Offline and Online solutions will usually involve completely different strategies. The GPD question mandated an online solution to make sure the only possible strategy followed is that of persistent data structures. And yes, if your code got the value of K and immediately printed its answer, before getting the next K value , it was an online solution!

Common examples of offline processing are questions involving moâ€™s algorithm.
On a side note GPD can be solved online without persistent data structures.

can you provide some examples of offline solution ?

why TLE in my code,please somebody explain
https://www.codechef.com/viewsolution/13773134

Hi, I tried similar approach. Tried some test cases all passed.
Can you give me some test case for which my solution is failing?
https://www.codechef.com/viewsolution/13767521

@jeetu86044 As mentioned in my comment Moâ€™s algorithm almost always involve offline solutions.

Question â€“ DQUERY

Explanation for moâ€™s algorithm and a bit of offline queries is given in this blog.

2 Likes

@grajesh you sorting the array repetively for each test in loop for(p=0;p<q;p++).Instead sort the array outside the loop only one time .Hence your solution has time complexity O(q*(nlogn+n))

well i guess u missed to mention that if there are repeatative elements , for eg consider a series of 11 13 13 13 14 and query being 14 then binary search will retutn the mid 13 instaed of the 13 b4 14, so u need to take care of that according to your solnâ€¦

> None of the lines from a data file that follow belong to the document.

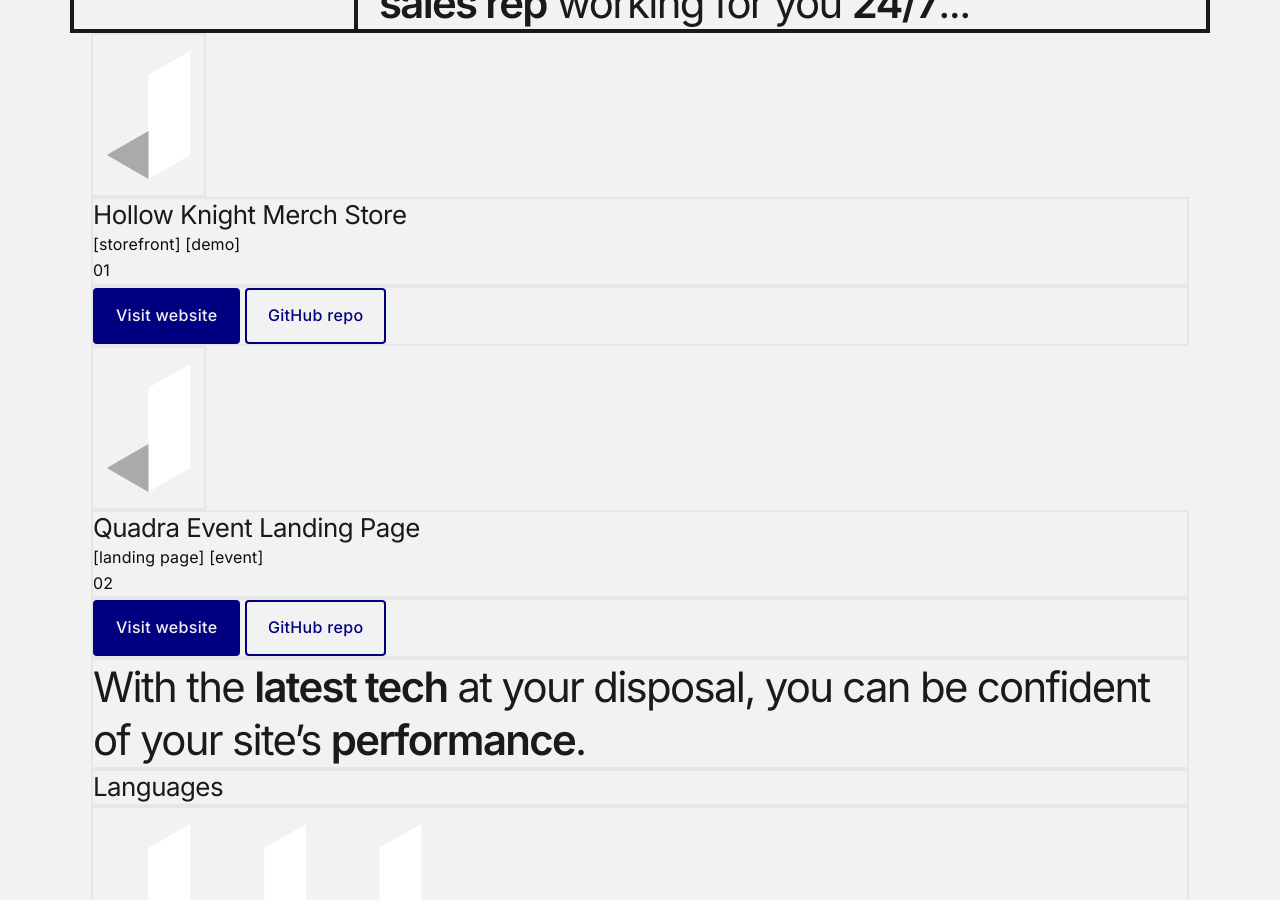
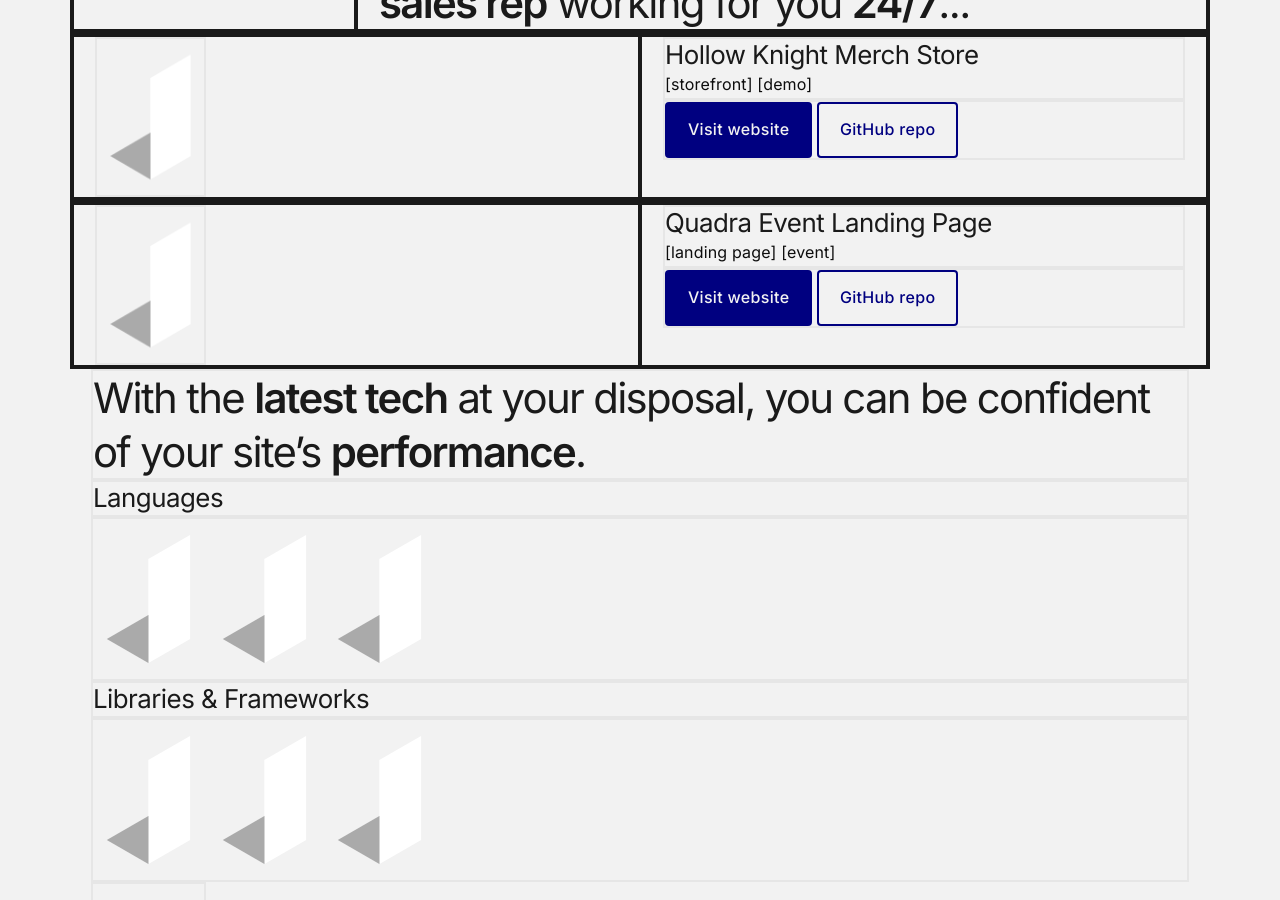
Before and after one commit to jingtianfeng/jtfeng-personal-1, a Jekyll site: the page built from index.html, in a window 1280 px wide and 900 px high, scrolled down 867 px. Built offline with Jekyll 4.4.1, drawn with Linux system fonts in a browser that asks for light colours.

Commit message:
Update index: layout #frontend-work-hollow and $frontend-work-quadra

```diff
--- a/index.html
+++ b/index.html
@@ -81,17 +81,22 @@
 </section>
 <section id="frontend-work-hollow">
     <div class="container">
+        <div class="border border-dark
+                    row">
+            <div class="border border-dark
+                        col-4 col-md-2">
                 <img src="/assets/img/logo.png" alt="Hollow Knight Merch Store"
+                     height="160" width="111"
                      class="border">
+            </div>
+            <div class="border border-dark
+                        col-4 col-md-2">
                 <div class="border">
                     <h3>
                         Hollow Knight Merch Store
                     </h3>
                     <div>
                         [storefront] [demo]
-            </div>
-            <div>
-                01
                     </div>
                 </div>
                 <div class="border">
@@ -105,20 +110,27 @@
                     </a>
                 </div>
             </div>
+        </div>
+    </div>
 </section>
 <section id="frontend-work-quadra">
     <div class="container">
+        <div class="border border-dark
+                    row">
+            <div class="border border-dark
+                        col-4 col-md-2">
                 <img src="/assets/img/logo.png" alt="Quadra Event Landing Page"
+                     height="160" width="111"
                      class="border">
+            </div>
+            <div class="border border-dark
+                        col-4 col-md-2">
                 <div class="border">
                     <h3>
                         Quadra Event Landing Page
                     </h3>
                     <div>
                         [landing page] [event]
-            </div>
-            <div>
-                02
                     </div>
                 </div>
                 <div class="border">
@@ -130,6 +142,8 @@
                        class="btn btn-outline-primary">
                         GitHub repo
                     </a>
+                </div>
+            </div>
         </div>
     </div>
 </section>
```
Lines whose indentation alone changed are shown as unchanged.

hen binary search again on the prefix difference sum array (which will give the number of snakes to be fed to snakes in [prev+1, cur] to make their length at least K) in the region [1, cur]

can someone explain me more clearly this point

You are sorting the array repetitively unnecessarily every time after each query, thus TLE.

â€śThe most naive solution would be to keep iterating forward from 1 till we reach an element just smaller than K and name this index as cur.â€ť

â€śFor every query having value K, we first find the value of cur by binary searching on length array as it is in increasing order.â€ť

According to the definition of cur mentioned in the editorial, for array
[11,13,13,13,14], cur would be 4^{th} element.

It means that the sample space of binary search is [1, cur] and the difference sum array will give the number of snakes to be fed to snakes in [prev+1, cur] to make their length at least K where prev refers to the largest index smaller than cur which is killed and can also be said that prev smallest snakes will be killed. For more clarity, please read the explanation part.

@vivek1_007

In most naive solution is the condition i>prev correct?
It wonâ€™t work for the case.

N=9

x x x x x 6 6 6 8

k=8

The answer should ideally be 3, but as per the condition (i>prev) the answer would be 5 if we calculate it as N-i.

@vivek1_007

What exactly we are trying to compute in presum array please explain in more detail. why 109- l[i]?

Whatâ€™s wrong with my python codeâ€¦Any kind of a help is most welcomed
https://www.codechef.com/viewsolution/13774246